DeKalb city council had a special meeting on Tuesday to discuss what they’re calling the Annie Glidden North (ANG) “revitalization plan.” ANG is what they call three neighborhoods in the northwest section of the city on either side of Annie Glidden Road.
According to the 100-page memo that accompanied the meeting agenda, DeKalb in 2016 “began a process to solicit proposals for consulting services to develop a strategy for the revitalization of the Annie Glidden North (AGN) neighborhood.” In other words, the city hired another consultant to do another study.
During the meeting, however, city employees objected to members of the public calling the project a study. They’re acting very thin-skinned about members of the public noting that we have stacks and stacks of studies lying dustfully on the shelves, so they’re countering by calling this one a “plan” already instead.
I encourage you not to engage them in the game. They may not have a leg to stand on, and they may produce little when it comes to results, but they can do semantics all day long. Just smile and say, “Po-ta-to, po-tah-to,” and move on to the important stuff.
It’s important that speakers expressed concern that the city’s financial situation cannot support the revitalization efforts a big-city consultant might be expected to suggest, and that a more direct approach to public safety is what we should be looking at right now.
It’s important that Pastor Joe Mitchell of the New Hope Missionary Baptist Church announced that the church will be building a new community center within two years, and that he wanted to attract investment that would lead to revitalization — not gentrification — of the area.
It’s important to listen to the people who live and/or work in these neighborhoods.
What’s also important is to know whether something is going on outside of the public meetings. By this I’m referring to NIU, which was knee-deep into the secretive College Town Partners redevelopment scheme, and meddled in the University Village rezoning matter.
University Village is part of Annie Glidden North. NIU worked a plan on UV, and it may already have a plan — not just a study — for other parts of AGN as well.
The university was involved in private discussions about potential redevelopment of properties in the area off of Annie Glidden at Hillcrest. Emails obtained from NIU via Freedom of Information Act requests reveal that in spring of 2014, then-NIU vice-president Bill Nicklas met at Campus Cinema with Chuck Hanlon, principal urban planner with Wills Burke Kelsey Associates, and arranged for Hanlon to create “a proposal for us that looks at the commercial strip along Hillcrest and Blackhawk, as well as a wider area in all directions to envision a different neighborhood.”

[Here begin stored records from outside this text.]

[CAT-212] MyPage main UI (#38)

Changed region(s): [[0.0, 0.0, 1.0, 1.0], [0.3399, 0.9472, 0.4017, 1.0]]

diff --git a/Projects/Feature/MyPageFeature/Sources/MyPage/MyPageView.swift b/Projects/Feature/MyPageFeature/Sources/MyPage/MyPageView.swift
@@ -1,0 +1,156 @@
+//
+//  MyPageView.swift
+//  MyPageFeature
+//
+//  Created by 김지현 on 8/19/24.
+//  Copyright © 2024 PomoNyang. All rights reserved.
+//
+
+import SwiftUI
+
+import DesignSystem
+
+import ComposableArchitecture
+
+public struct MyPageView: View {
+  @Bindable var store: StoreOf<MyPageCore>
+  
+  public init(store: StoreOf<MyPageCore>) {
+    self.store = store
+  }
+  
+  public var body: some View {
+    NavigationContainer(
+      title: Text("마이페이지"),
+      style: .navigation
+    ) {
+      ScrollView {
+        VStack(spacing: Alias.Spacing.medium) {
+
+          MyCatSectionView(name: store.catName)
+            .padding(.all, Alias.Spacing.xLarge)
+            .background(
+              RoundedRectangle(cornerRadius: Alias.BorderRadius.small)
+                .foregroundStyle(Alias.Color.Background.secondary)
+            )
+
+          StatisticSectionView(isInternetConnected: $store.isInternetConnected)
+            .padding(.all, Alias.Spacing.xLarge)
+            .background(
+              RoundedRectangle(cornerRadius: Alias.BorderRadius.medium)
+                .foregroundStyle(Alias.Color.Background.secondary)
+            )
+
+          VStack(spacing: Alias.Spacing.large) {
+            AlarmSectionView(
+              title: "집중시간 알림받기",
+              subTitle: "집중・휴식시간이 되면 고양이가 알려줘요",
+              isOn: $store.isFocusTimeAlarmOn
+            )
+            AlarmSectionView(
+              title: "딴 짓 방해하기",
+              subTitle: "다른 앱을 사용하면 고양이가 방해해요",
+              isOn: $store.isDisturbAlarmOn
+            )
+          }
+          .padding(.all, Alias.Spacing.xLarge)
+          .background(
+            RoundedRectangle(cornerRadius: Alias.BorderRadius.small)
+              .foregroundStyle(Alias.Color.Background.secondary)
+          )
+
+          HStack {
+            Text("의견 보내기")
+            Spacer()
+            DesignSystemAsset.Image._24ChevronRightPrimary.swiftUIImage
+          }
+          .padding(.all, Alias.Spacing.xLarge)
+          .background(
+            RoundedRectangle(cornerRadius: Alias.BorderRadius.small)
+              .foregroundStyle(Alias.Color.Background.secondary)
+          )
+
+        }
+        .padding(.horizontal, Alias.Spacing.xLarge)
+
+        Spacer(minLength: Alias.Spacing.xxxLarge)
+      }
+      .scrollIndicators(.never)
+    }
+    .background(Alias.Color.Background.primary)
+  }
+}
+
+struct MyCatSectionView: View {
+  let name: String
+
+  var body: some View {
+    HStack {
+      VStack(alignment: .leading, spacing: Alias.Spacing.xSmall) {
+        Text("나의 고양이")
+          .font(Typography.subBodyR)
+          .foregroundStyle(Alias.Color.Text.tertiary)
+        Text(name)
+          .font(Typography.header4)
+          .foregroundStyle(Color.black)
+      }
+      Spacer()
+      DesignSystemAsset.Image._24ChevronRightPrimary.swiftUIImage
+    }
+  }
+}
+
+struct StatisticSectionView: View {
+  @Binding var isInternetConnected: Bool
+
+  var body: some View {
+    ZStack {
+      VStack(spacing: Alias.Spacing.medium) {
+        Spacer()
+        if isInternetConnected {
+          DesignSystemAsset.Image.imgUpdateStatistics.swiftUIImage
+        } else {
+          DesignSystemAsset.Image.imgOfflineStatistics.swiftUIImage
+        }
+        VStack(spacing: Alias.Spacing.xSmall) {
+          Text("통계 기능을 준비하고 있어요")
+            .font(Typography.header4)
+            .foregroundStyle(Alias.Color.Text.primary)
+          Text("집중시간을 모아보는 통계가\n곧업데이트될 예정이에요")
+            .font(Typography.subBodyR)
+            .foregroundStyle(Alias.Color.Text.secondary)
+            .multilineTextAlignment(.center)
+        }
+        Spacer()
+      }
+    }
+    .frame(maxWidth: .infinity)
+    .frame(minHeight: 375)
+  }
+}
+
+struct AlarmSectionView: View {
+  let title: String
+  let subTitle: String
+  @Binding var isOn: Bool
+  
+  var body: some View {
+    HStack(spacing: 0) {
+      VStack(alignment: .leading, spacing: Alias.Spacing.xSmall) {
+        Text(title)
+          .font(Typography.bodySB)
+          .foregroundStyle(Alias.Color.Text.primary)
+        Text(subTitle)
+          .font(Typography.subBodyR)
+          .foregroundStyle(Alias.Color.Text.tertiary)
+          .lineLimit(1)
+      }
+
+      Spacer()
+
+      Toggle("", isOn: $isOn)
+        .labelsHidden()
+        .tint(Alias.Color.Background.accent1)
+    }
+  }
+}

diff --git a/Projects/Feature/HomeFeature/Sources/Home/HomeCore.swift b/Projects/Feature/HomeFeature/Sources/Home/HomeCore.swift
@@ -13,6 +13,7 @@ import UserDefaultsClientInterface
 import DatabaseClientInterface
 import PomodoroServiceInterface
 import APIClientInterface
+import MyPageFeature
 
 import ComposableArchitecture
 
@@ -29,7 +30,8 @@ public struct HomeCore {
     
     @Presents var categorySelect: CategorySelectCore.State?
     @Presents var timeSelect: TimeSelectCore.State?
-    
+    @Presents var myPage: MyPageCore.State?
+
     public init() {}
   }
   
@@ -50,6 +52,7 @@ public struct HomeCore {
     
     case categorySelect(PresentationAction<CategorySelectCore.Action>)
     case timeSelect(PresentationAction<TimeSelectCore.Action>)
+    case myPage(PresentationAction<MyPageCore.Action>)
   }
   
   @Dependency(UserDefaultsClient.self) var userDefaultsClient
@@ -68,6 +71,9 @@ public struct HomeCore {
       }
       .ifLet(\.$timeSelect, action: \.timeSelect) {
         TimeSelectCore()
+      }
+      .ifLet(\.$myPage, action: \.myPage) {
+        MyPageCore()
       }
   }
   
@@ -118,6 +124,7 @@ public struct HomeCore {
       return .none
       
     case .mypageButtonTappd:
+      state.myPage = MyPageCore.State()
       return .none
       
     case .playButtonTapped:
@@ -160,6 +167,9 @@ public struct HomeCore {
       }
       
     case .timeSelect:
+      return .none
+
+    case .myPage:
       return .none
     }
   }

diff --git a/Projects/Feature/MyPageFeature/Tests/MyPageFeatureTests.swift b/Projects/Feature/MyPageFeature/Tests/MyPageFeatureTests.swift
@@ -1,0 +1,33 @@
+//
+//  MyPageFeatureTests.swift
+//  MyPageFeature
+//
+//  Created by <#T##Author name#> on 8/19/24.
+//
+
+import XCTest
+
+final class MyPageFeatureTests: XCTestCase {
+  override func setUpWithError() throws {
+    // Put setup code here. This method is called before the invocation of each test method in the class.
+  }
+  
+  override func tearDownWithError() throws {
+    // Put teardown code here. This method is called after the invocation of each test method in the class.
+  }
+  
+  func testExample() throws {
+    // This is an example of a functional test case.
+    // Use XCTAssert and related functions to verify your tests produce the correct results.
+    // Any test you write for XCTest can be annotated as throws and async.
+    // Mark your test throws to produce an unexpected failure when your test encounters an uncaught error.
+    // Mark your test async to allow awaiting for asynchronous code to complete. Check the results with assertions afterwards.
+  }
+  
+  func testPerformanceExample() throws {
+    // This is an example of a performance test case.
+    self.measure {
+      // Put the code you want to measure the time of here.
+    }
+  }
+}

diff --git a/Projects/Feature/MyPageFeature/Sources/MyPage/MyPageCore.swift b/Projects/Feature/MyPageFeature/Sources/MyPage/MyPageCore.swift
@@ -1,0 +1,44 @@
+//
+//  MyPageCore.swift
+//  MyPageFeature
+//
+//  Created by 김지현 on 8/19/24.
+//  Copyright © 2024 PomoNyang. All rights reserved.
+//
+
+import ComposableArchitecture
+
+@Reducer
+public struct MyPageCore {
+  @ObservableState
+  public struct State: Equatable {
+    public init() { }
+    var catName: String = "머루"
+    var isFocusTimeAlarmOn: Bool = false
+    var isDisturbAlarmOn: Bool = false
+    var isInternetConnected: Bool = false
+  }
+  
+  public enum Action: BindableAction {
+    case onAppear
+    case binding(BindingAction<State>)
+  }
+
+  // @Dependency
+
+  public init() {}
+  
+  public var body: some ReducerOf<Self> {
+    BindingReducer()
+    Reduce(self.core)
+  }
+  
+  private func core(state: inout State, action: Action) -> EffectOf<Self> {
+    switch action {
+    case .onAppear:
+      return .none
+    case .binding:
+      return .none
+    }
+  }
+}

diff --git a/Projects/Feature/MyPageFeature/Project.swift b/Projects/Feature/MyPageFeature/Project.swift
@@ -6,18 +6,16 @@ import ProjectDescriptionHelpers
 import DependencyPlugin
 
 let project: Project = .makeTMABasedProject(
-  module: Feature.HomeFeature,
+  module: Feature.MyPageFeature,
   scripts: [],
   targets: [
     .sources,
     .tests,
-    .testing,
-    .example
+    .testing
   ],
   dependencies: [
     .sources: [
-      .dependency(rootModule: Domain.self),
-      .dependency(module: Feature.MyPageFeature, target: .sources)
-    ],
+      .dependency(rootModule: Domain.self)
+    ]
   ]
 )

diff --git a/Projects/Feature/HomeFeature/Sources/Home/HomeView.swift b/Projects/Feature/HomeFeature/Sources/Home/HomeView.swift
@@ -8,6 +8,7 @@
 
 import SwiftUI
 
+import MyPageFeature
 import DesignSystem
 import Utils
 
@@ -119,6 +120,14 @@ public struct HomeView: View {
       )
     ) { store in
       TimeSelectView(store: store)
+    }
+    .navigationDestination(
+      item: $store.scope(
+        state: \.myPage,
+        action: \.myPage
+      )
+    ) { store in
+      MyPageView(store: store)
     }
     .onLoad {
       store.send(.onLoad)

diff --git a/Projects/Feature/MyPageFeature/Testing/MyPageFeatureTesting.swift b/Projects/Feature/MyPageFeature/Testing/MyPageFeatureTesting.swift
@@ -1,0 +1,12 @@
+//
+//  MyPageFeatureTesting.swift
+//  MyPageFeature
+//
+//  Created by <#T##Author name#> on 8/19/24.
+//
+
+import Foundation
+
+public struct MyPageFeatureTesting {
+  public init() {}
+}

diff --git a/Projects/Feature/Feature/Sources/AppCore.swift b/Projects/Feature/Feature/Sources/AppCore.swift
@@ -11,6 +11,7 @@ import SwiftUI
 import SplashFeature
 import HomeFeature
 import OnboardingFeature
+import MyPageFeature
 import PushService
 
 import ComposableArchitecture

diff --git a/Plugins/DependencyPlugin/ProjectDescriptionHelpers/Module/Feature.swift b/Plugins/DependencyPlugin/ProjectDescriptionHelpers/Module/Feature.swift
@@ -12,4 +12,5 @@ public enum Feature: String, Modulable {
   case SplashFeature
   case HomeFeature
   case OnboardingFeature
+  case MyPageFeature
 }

The emails include Hanlon’s proposal. The city was apprised, a preliminary plan was prepared for review in June 2014, and an NIU employee was tasked with supporting the creation of a development plan, for example by determining the costs of a “mini special census” in the neighborhood.
Where is the development plan, and how might those events be influencing today’s?